• **EXERCISE DESCRIPTION**: Report every line of the records beneath this task that holds the string "shown".

-- THE INPUT follows --

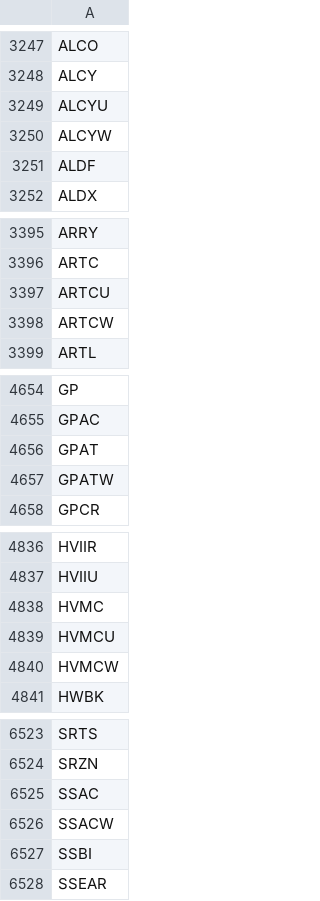
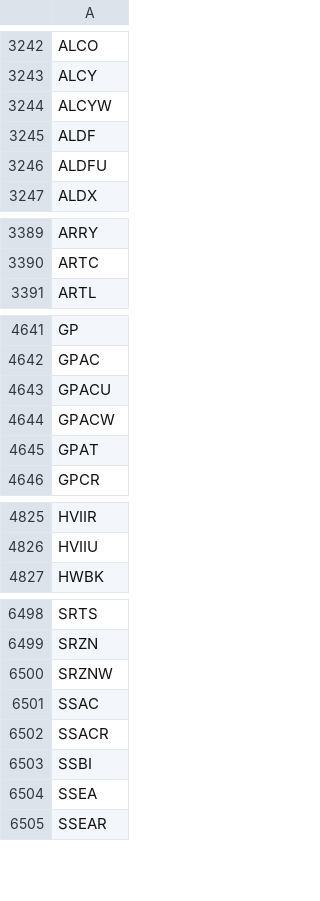
Before and after one commit to Tonomasan/Momentum-app_NYSE_NASDAQ_HTML, a CSV file: tickers.csv, drawn as a sheet; only a part is shown, gaps mark what is left out; the diff covers the shown part only.

```diff
--- a/tickers.csv
+++ b/tickers.csv
@@ -3248,5 +3243,5 @@ ALCO
 ALCY
-ALCYU
 ALCYW
 ALDF
+ALDFU
 ALDX
@@ -3396,4 +3390,2 @@ ARRY
 ARTC
-ARTCU
-ARTCW
 ARTL
@@ -4655,4 +4642,5 @@ GP
 GPAC
+GPACU
+GPACW
 GPAT
-GPATW
 GPCR
@@ -4837,5 +4826,2 @@ HVIIR
 HVIIU
-HVMC
-HVMCU
-HVMCW
 HWBK
@@ -6524,5 +6499,7 @@ SRTS
 SRZN
+SRZNW
 SSAC
-SSACW
+SSACR
 SSBI
+SSEA
 SSEAR
```
Also changed, not shown: 34 added rows, 55 removed rows and 3 edited cells elsewhere in this file, momentum_data.csv, 2 other files.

-- THE INPUT concluded --

• **TASK RESULT**:
Before and after one commit to Tonomasan/Momentum-app_NYSE_NASDAQ_HTML, a CSV file: tickers.csv, drawn as a sheet; only a part is shown, gaps mark what is left out; the diff covers the shown part only.
Also changed, not shown: 34 added rows, 55 removed rows and 3 edited cells elsewhere in this file, momentum_data.csv, 2 other files.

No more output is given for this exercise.